TASK TO CARRY OUT:
Return each of the entries below word for word.

RECORDS TO USE Start Marker

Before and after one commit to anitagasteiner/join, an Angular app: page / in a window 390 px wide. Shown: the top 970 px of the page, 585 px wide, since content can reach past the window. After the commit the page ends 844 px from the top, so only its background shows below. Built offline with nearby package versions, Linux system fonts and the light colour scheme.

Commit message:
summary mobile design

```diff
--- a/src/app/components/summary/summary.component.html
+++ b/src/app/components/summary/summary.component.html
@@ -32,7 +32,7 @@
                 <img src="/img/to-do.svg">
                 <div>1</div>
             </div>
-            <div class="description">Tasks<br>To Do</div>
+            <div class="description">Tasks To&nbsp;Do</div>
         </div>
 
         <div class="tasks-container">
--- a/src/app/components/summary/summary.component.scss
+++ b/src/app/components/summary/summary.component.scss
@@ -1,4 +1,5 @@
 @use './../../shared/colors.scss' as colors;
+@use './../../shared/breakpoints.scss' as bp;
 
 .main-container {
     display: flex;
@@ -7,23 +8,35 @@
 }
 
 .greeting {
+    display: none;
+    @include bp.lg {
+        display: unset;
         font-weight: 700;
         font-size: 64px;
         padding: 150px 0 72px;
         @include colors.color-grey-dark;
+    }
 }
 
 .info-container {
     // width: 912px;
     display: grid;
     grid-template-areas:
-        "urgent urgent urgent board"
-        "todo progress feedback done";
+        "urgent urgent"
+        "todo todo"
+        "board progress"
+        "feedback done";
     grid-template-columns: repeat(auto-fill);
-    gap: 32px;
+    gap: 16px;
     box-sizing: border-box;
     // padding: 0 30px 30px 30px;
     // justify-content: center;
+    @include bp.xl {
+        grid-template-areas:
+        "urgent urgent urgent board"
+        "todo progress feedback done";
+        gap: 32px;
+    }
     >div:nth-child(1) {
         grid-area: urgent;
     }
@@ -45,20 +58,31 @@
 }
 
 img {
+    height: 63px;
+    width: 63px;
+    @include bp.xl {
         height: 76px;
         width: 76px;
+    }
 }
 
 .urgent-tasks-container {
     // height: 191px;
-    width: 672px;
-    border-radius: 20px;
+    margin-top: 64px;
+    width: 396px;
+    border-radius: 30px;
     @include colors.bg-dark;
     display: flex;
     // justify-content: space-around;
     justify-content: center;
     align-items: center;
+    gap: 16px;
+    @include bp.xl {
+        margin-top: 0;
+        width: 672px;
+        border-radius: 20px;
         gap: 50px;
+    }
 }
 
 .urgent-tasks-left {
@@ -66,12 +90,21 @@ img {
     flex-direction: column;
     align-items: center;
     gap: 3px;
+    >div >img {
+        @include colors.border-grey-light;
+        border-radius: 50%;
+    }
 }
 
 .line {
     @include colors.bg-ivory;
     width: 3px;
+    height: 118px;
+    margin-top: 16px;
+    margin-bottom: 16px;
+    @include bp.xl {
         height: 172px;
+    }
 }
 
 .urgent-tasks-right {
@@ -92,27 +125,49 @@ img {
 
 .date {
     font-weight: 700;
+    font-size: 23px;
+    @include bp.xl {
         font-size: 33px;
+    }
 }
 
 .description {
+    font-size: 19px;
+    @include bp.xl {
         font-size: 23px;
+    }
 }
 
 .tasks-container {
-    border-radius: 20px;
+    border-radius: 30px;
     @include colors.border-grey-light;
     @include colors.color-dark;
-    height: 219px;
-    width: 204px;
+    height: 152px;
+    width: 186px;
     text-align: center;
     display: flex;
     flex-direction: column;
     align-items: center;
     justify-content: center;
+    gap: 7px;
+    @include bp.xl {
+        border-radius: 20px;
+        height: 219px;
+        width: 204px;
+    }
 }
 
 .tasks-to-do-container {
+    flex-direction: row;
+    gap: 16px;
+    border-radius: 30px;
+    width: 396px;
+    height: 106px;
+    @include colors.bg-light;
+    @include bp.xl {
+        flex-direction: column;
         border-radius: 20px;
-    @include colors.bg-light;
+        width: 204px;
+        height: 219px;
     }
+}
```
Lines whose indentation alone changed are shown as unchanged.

RECORDS TO USE End Marker

EXERCISE OUTPUT:
Before and after one commit to anitagasteiner/join, an Angular app: page / in a window 390 px wide. Shown: the top 970 px of the page, 585 px wide, since content can reach past the window. After the commit the page ends 844 px from the top, so only its background shows below. Built offline with nearby package versions, Linux system fonts and the light colour scheme.

Commit message:
summary mobile design

```diff
--- a/src/app/components/summary/summary.component.html
+++ b/src/app/components/summary/summary.component.html
@@ -32,7 +32,7 @@
                 <img src="/img/to-do.svg">
                 <div>1</div>
             </div>
-            <div class="description">Tasks<br>To Do</div>
+            <div class="description">Tasks To&nbsp;Do</div>
         </div>
 
         <div class="tasks-container">
--- a/src/app/components/summary/summary.component.scss
+++ b/src/app/components/summary/summary.component.scss
@@ -1,4 +1,5 @@
 @use './../../shared/colors.scss' as colors;
+@use './../../shared/breakpoints.scss' as bp;
 
 .main-container {
     display: flex;
@@ -7,23 +8,35 @@
 }
 
 .greeting {
+    display: none;
+    @include bp.lg {
+        display: unset;
         font-weight: 700;
         font-size: 64px;
         padding: 150px 0 72px;
         @include colors.color-grey-dark;
+    }
 }
 
 .info-container {
     // width: 912px;
     display: grid;
     grid-template-areas:
-        "urgent urgent urgent board"
-        "todo progress feedback done";
+        "urgent urgent"
+        "todo todo"
+        "board progress"
+        "feedback done";
     grid-template-columns: repeat(auto-fill);
-    gap: 32px;
+    gap: 16px;
     box-sizing: border-box;
     // padding: 0 30px 30px 30px;
     // justify-content: center;
+    @include bp.xl {
+        grid-template-areas:
+        "urgent urgent urgent board"
+        "todo progress feedback done";
+        gap: 32px;
+    }
     >div:nth-child(1) {
         grid-area: urgent;
     }
@@ -45,20 +58,31 @@
 }
 
 img {
+    height: 63px;
+    width: 63px;
+    @include bp.xl {
         height: 76px;
         width: 76px;
+    }
 }
 
 .urgent-tasks-container {
     // height: 191px;
-    width: 672px;
-    border-radius: 20px;
+    margin-top: 64px;
+    width: 396px;
+    border-radius: 30px;
     @include colors.bg-dark;
     display: flex;
     // justify-content: space-around;
     justify-content: center;
     align-items: center;
+    gap: 16px;
+    @include bp.xl {
+        margin-top: 0;
+        width: 672px;
+        border-radius: 20px;
         gap: 50px;
+    }
 }
 
 .urgent-tasks-left {
@@ -66,12 +90,21 @@ img {
     flex-direction: column;
     align-items: center;
     gap: 3px;
+    >div >img {
+        @include colors.border-grey-light;
+        border-radius: 50%;
+    }
 }
 
 .line {
     @include colors.bg-ivory;
     width: 3px;
+    height: 118px;
+    margin-top: 16px;
+    margin-bottom: 16px;
+    @include bp.xl {
         height: 172px;
+    }
 }
 
 .urgent-tasks-right {
@@ -92,27 +125,49 @@ img {
 
 .date {
     font-weight: 700;
+    font-size: 23px;
+    @include bp.xl {
         font-size: 33px;
+    }
 }
 
 .description {
+    font-size: 19px;
+    @include bp.xl {
         font-size: 23px;
+    }
 }
 
 .tasks-container {
-    border-radius: 20px;
+    border-radius: 30px;
     @include colors.border-grey-light;
     @include colors.color-dark;
-    height: 219px;
-    width: 204px;
+    height: 152px;
+    width: 186px;
     text-align: center;
     display: flex;
     flex-direction: column;
     align-items: center;
     justify-content: center;
+    gap: 7px;
+    @include bp.xl {
+        border-radius: 20px;
+        height: 219px;
+        width: 204px;
+    }
 }
 
 .tasks-to-do-container {
+    flex-direction: row;
+    gap: 16px;
+    border-radius: 30px;
+    width: 396px;
+    height: 106px;
+    @include colors.bg-light;
+    @include bp.xl {
+        flex-direction: column;
         border-radius: 20px;
-    @include colors.bg-light;
+        width: 204px;
+        height: 219px;
     }
+}
```
Lines whose indentation alone changed are shown as unchanged.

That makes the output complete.